Typically, these dark circles are nothing to worry about, although in some cases, they may be a sign of an underlying issue.
A stock image of a man with dark circles under his eyes. A lack of sleep is among the most common causes of this condition.
What Causes Dark Circles Under the Eyes?
One of the main causes of dark patches below the eyes is a lack of sleep, Dr. Fatima Fahs, dermatologist in Michigan and founder of Dermy Doc Box, told Newsweek.
“There’s a reason why they call it ‘beauty sleep’—lack of sleep can make the under-eye area look dark,” she said.
“This happens because the blood vessels under our eyes dilate from lack of sleep, and the thin skin can make this change pretty obvious.
“The added effect of retained fluid in the area as well can cause additionally puffiness, giving your eyes the appearance of being darker with more prominent bags.”
A lack of sleep is not the only cause, though. Certain diets, such as those with a high salt intake, can increase fluid retention and cause puffiness below the eyes.
Tobacco use and smoking are also “horrible” for the skin in a number of ways and can contribute to the problem, Fahs said.
“Especially because it decreases the elasticity of the skin and can cause the skin under the eyes to prematurely thin and age as well as appear dehydrated,” she said.
Seasonal allergies are another common culprit, particularly if your dark eyes appear to get worse in the springtime.
“Sinus congestion leads to even more congestion of the veins under the eyes and this causes the area to bulge and become puffy,” Fahs said.
Some medical conditions can also result in dark circles under the eyes, including thyroid issues and iron deficiency, or anemia.

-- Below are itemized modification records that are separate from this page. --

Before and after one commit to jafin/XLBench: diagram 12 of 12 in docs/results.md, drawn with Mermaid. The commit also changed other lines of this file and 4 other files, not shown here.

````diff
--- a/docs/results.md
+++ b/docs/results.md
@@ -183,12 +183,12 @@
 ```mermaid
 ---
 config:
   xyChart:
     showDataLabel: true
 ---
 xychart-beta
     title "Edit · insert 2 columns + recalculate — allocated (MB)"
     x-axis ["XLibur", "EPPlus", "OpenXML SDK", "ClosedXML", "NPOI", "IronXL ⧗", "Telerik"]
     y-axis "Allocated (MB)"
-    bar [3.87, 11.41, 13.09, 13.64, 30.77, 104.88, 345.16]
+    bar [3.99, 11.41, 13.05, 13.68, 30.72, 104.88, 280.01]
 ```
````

“Thyroid disease can cause under eye bags as well as certain medications due to fluid retention,” Fahs said. “Anemia can cause dark under eyes as the body is unable to fully oxygenate tissues and therefore the skin appears darker.”

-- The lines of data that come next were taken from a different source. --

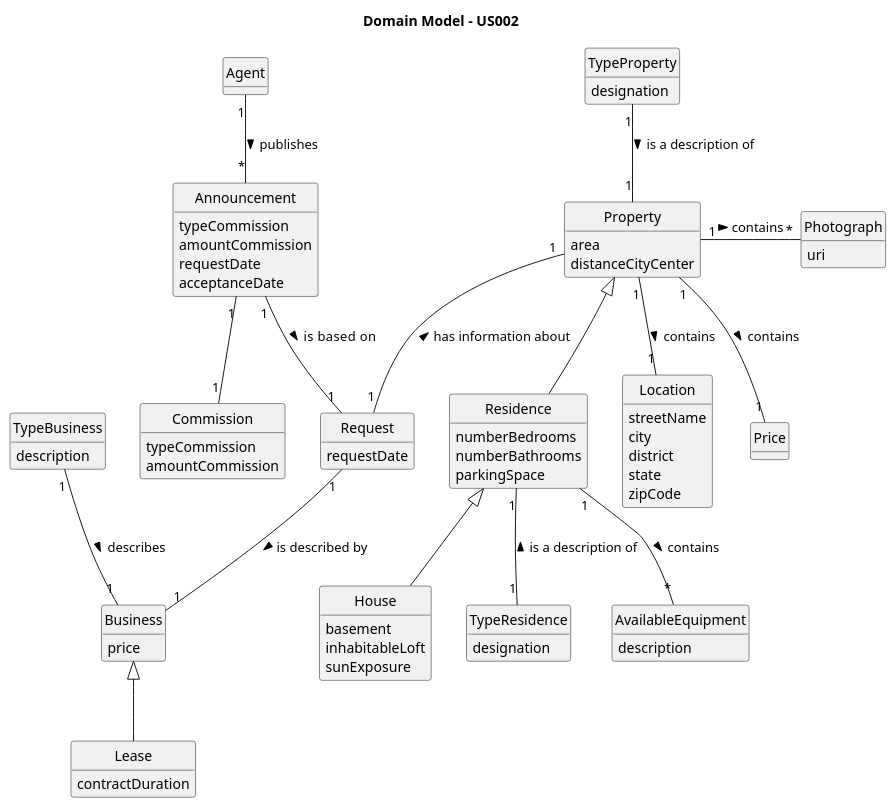
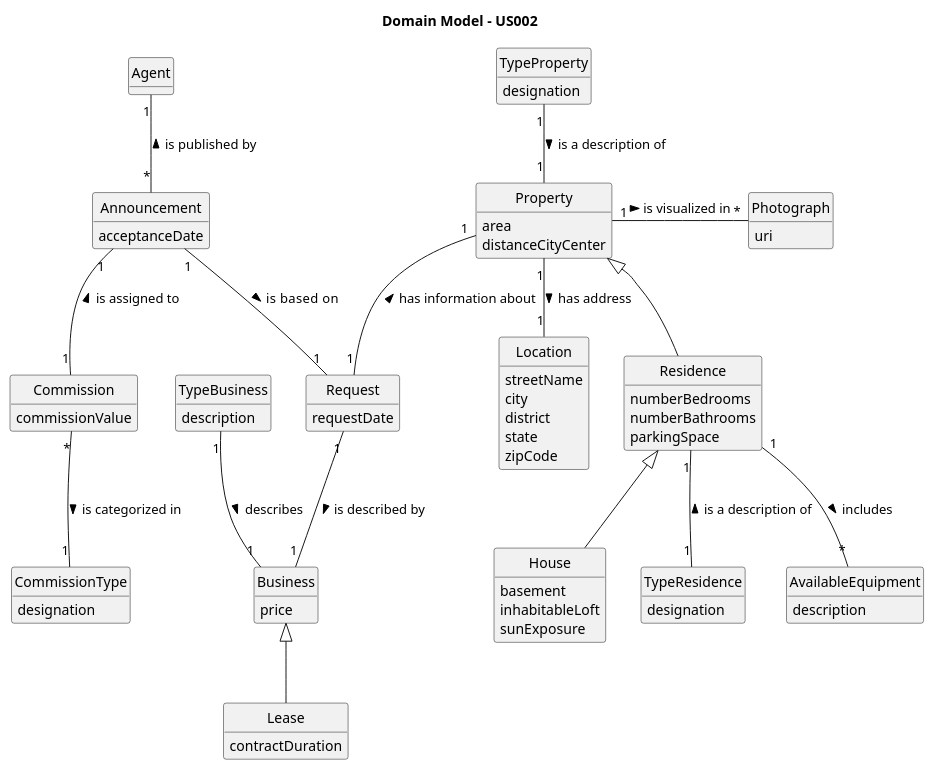
Before and after one commit to rita-barbosa/LAPR2-2223: the diagram in docs/sprintB/us002/02.analysis/puml/us002-domain-model.puml, drawn with PlantUML.

Commit message:
Update of domain model [US002][Analysis]

```diff
--- a/docs/sprintB/us002/02.analysis/puml/us002-domain-model.puml
+++ b/docs/sprintB/us002/02.analysis/puml/us002-domain-model.puml
@@ -1,96 +1,93 @@
 @startuml
 skinparam monochrome true
 skinparam packageStyle rectangle
 skinparam shadowing false
 
 'left to right direction
 
 skinparam classAttributeIconSize 0
 
 hide circle
 hide methods
 
 title Domain Model - US002
 
 
 class Announcement {
- typeCommission
- amountCommission
+acceptanceDate
 }
- class Announcement {
-requestDate
-acceptanceDate
- }
 class Commission {
-typeCommission
-amountCommission
+commissionValue
 }
-
+class CommissionType{
+designation
+}
 class Property{
  area
  distanceCityCenter
 }
 
 class Residence{
  numberBedrooms
  numberBathrooms
  parkingSpace
 }
 class House{
  basement
  inhabitableLoft
  sunExposure
 }
 class TypeProperty{
 designation
 }
 class TypeResidence{
 designation
 }
 class Photograph{
 uri
 }
 class Location{
 streetName
 city
 district
 state
 zipCode
 }
 class Business{
 price
 }
 class Lease{
 contractDuration
 }
 class Agent {
 }
 class AvailableEquipment{
 description
 }
 class Request{
 requestDate
 }
 class TypeBusiness{
 description
 }
 
-Agent "1" -- "*" Announcement: publishes >
+
+Agent "1" -- "*" Announcement: is published by <
 TypeProperty "1" -- "1" Property: is a description of >
 Residence -up-|> Property
 TypeResidence "1" -up- "1" Residence: is a description of >
 House -up-|> Residence
-Property "1" - "*" Photograph: contains >
-Property "1"--"1" Location: contains >
-Property "1" -- "1" Price: contains >
+Property "1" - "*" Photograph: is visualized in >
+Property "1"--"1" Location: has address >
 Business <|-- Lease
-Residence "1" -- "*"AvailableEquipment: contains >
-Announcement "1" -- "1" Commission
+Residence "1" -- "*"AvailableEquipment: includes >
+Announcement "1" -- "1" Commission : is assigned to <
+Commission "*" -- "1" CommissionType : is categorized in >
 Property "1" -- "1" Request : < has information about
 Request "1" -- "1" Business: is described by >
 TypeBusiness "1" -- "1" Business : describes >
 Announcement "1" -- "1" Request : is  based on >
 
 
 
 @enduml
```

“Dark circles themselves are not necessarily dangerous, however they can be a sign of more dangerous health conditions like anemia or low iron.”
Finally, some people are simply genetically disposed to developing dark circles, while aging is among the leading causes.

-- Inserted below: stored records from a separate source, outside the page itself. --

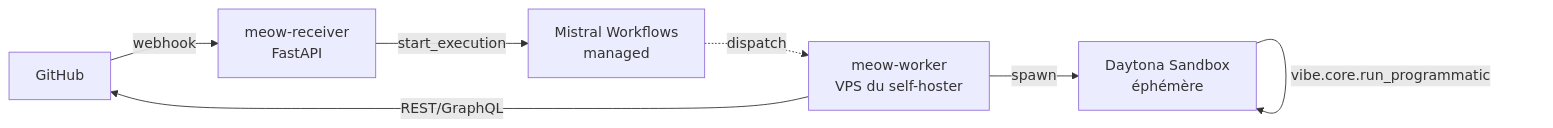
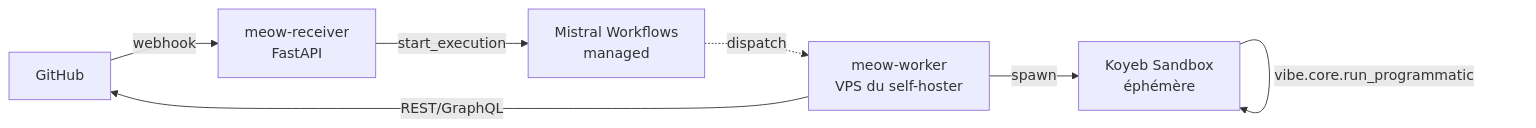
The diagram in SPEC.md (clemparpa/meow-bot), drawn with Mermaid before and after one commit. The commit also changed other lines of this file and 5 other files, not shown here.

First line of the commit message:
feat(s16): quickstart + architecture docs, refresh SPEC for Koyeb (#31)

````diff
--- a/SPEC.md
+++ b/SPEC.md
@@ -57,9 +57,9 @@
 ```mermaid
 flowchart LR
     GH[GitHub] -->|webhook| RX[meow-receiver<br/>FastAPI]
     RX -->|start_execution| WF[Mistral Workflows<br/>managed]
     WF -.->|dispatch| W[meow-worker<br/>VPS du self-hoster]
     W -->|REST/GraphQL| GH
-    W -->|spawn| DS[Daytona Sandbox<br/>éphémère]
+    W -->|spawn| DS[Koyeb Sandbox<br/>éphémère]
     DS -->|vibe.core.run_programmatic| DS
 ```
````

As you get older, the skin below the eyes becomes looser and thinner, and the blood vessels underneath the skin become more visible, leading to a darker appearance.
How to Get Rid of Dark Circles
According to Fahs, the first step in successfully treating dark circles is to try to identify possible contributing factors.
“Are you sleeping enough? Has your diet changed or is salt consumption high? Are you smoking or drinking lots of alcohol? Have you seen your primary doctor recently for a physical and routine blood work? Do you have a history of seasonal allergies? Are your eyes itchy or watery frequently?” she said.
“After addressing environmental factors, then you can also consider searching for an eye cream to address your specific concern.”
A stock image of a woman applying skin cream to treat dark circles under the eyes. Several options are available to treat these dark circles.
According to Fahs, products containing retinol and peptides can be useful, since these compounds can increase collagen production, helping to improve firmness, texture and fine lines.
Fahs also recommends products containing hyaluronic acid, which is a humectant that draws in moisture and helps plump up the skin in the area.
Products with vitamin C, an antioxidant that fights free radical damage, are another option as the substance can help improve hyperpigmentation.
“There are also in-office, non-surgical procedures to consider discussing with your dermatologist like dermal fillers, platelet-rich plasma injections, resurfacing lasers or radiofrequency with microneedling treatments,” Fahs said.
Eye creams containing caffeine may also be helpful as it constricts blood vessels in the area below the eyes, improving blue or purple discolouration and puffiness.
Correction 10/05/22, 5:54 a.m. ET: This article was corrected to make clear that consuming caffeine will not change the appearance under the eyes.